··· EXTRACTED ENTRIES ···

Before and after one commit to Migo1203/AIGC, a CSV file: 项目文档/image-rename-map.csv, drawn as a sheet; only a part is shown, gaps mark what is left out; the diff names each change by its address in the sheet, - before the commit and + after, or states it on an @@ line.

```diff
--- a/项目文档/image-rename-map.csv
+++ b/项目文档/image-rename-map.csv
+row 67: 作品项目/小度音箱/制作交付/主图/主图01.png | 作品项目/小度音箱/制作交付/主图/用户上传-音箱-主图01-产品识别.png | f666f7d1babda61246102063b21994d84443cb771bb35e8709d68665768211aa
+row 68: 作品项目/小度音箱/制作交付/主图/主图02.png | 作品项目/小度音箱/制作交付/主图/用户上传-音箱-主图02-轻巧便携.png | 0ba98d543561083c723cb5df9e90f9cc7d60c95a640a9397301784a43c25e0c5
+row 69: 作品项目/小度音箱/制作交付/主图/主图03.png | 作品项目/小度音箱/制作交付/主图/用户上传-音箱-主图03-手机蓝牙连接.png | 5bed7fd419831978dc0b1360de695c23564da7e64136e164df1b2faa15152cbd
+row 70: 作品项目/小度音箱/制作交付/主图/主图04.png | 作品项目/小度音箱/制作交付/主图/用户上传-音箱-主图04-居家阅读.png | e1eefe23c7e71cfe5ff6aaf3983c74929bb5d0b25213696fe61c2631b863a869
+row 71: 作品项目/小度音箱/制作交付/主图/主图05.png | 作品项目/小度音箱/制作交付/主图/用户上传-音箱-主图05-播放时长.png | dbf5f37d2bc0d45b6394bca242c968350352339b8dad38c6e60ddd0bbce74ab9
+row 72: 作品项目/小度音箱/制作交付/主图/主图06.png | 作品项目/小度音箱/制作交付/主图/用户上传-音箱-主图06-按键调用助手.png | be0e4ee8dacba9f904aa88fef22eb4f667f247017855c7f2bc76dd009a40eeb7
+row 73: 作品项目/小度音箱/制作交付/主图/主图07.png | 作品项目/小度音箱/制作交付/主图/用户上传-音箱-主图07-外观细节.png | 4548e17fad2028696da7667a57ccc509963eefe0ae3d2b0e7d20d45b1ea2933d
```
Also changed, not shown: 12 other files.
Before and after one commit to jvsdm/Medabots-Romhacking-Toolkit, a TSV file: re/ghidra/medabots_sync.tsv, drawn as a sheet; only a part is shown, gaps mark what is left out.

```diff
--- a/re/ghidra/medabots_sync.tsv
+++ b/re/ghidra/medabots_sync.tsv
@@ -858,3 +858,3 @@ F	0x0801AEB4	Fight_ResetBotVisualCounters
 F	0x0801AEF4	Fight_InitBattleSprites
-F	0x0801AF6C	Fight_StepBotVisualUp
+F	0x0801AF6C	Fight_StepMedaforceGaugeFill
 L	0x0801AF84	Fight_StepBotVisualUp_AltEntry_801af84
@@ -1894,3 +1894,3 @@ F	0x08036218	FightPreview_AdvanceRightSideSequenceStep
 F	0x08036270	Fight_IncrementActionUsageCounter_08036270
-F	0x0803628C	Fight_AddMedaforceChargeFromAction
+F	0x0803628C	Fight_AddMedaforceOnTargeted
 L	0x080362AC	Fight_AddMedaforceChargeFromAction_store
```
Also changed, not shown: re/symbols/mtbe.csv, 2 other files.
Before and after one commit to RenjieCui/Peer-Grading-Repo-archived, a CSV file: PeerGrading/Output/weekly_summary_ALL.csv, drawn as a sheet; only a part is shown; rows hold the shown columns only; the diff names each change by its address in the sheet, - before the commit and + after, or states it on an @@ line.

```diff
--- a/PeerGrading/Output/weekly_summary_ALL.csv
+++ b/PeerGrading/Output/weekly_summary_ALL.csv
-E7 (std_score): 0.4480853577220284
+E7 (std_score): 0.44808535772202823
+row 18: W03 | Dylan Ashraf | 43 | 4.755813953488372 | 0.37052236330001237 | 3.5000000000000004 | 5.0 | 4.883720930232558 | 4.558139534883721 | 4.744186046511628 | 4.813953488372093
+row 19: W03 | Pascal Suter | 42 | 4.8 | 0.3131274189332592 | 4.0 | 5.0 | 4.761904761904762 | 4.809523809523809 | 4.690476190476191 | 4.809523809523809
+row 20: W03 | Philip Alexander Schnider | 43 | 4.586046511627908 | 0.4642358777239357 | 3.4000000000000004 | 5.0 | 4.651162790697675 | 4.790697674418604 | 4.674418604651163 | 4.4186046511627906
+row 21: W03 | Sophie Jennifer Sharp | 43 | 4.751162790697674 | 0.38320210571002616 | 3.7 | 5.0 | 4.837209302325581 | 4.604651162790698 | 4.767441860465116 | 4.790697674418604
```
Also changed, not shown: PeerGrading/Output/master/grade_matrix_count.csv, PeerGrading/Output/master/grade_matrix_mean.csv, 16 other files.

···

### TASK STATEMENT
Repeat the data exactly as it was given above.

### SOLUTION FOR THIS PROBLEM
Before and after one commit to Migo1203/AIGC, a CSV file: 项目文档/image-rename-map.csv, drawn as a sheet; only a part is shown, gaps mark what is left out; the diff names each change by its address in the sheet, - before the commit and + after, or states it on an @@ line.

```diff
--- a/项目文档/image-rename-map.csv
+++ b/项目文档/image-rename-map.csv
+row 67: 作品项目/小度音箱/制作交付/主图/主图01.png | 作品项目/小度音箱/制作交付/主图/用户上传-音箱-主图01-产品识别.png | f666f7d1babda61246102063b21994d84443cb771bb35e8709d68665768211aa
+row 68: 作品项目/小度音箱/制作交付/主图/主图02.png | 作品项目/小度音箱/制作交付/主图/用户上传-音箱-主图02-轻巧便携.png | 0ba98d543561083c723cb5df9e90f9cc7d60c95a640a9397301784a43c25e0c5
+row 69: 作品项目/小度音箱/制作交付/主图/主图03.png | 作品项目/小度音箱/制作交付/主图/用户上传-音箱-主图03-手机蓝牙连接.png | 5bed7fd419831978dc0b1360de695c23564da7e64136e164df1b2faa15152cbd
+row 70: 作品项目/小度音箱/制作交付/主图/主图04.png | 作品项目/小度音箱/制作交付/主图/用户上传-音箱-主图04-居家阅读.png | e1eefe23c7e71cfe5ff6aaf3983c74929bb5d0b25213696fe61c2631b863a869
+row 71: 作品项目/小度音箱/制作交付/主图/主图05.png | 作品项目/小度音箱/制作交付/主图/用户上传-音箱-主图05-播放时长.png | dbf5f37d2bc0d45b6394bca242c968350352339b8dad38c6e60ddd0bbce74ab9
+row 72: 作品项目/小度音箱/制作交付/主图/主图06.png | 作品项目/小度音箱/制作交付/主图/用户上传-音箱-主图06-按键调用助手.png | be0e4ee8dacba9f904aa88fef22eb4f667f247017855c7f2bc76dd009a40eeb7
+row 73: 作品项目/小度音箱/制作交付/主图/主图07.png | 作品项目/小度音箱/制作交付/主图/用户上传-音箱-主图07-外观细节.png | 4548e17fad2028696da7667a57ccc509963eefe0ae3d2b0e7d20d45b1ea2933d
```
Also changed, not shown: 12 other files.
Before and after one commit to jvsdm/Medabots-Romhacking-Toolkit, a TSV file: re/ghidra/medabots_sync.tsv, drawn as a sheet; only a part is shown, gaps mark what is left out.

```diff
--- a/re/ghidra/medabots_sync.tsv
+++ b/re/ghidra/medabots_sync.tsv
@@ -858,3 +858,3 @@ F	0x0801AEB4	Fight_ResetBotVisualCounters
 F	0x0801AEF4	Fight_InitBattleSprites
-F	0x0801AF6C	Fight_StepBotVisualUp
+F	0x0801AF6C	Fight_StepMedaforceGaugeFill
 L	0x0801AF84	Fight_StepBotVisualUp_AltEntry_801af84
@@ -1894,3 +1894,3 @@ F	0x08036218	FightPreview_AdvanceRightSideSequenceStep
 F	0x08036270	Fight_IncrementActionUsageCounter_08036270
-F	0x0803628C	Fight_AddMedaforceChargeFromAction
+F	0x0803628C	Fight_AddMedaforceOnTargeted
 L	0x080362AC	Fight_AddMedaforceChargeFromAction_store
```
Also changed, not shown: re/symbols/mtbe.csv, 2 other files.
Before and after one commit to RenjieCui/Peer-Grading-Repo-archived, a CSV file: PeerGrading/Output/weekly_summary_ALL.csv, drawn as a sheet; only a part is shown; rows hold the shown columns only; the diff names each change by its address in the sheet, - before the commit and + after, or states it on an @@ line.

```diff
--- a/PeerGrading/Output/weekly_summary_ALL.csv
+++ b/PeerGrading/Output/weekly_summary_ALL.csv
-E7 (std_score): 0.4480853577220284
+E7 (std_score): 0.44808535772202823
+row 18: W03 | Dylan Ashraf | 43 | 4.755813953488372 | 0.37052236330001237 | 3.5000000000000004 | 5.0 | 4.883720930232558 | 4.558139534883721 | 4.744186046511628 | 4.813953488372093
+row 19: W03 | Pascal Suter | 42 | 4.8 | 0.3131274189332592 | 4.0 | 5.0 | 4.761904761904762 | 4.809523809523809 | 4.690476190476191 | 4.809523809523809
+row 20: W03 | Philip Alexander Schnider | 43 | 4.586046511627908 | 0.4642358777239357 | 3.4000000000000004 | 5.0 | 4.651162790697675 | 4.790697674418604 | 4.674418604651163 | 4.4186046511627906
+row 21: W03 | Sophie Jennifer Sharp | 43 | 4.751162790697674 | 0.38320210571002616 | 3.7 | 5.0 | 4.837209302325581 | 4.604651162790698 | 4.767441860465116 | 4.790697674418604
```
Also changed, not shown: PeerGrading/Output/master/grade_matrix_count.csv, PeerGrading/Output/master/grade_matrix_mean.csv, 16 other files.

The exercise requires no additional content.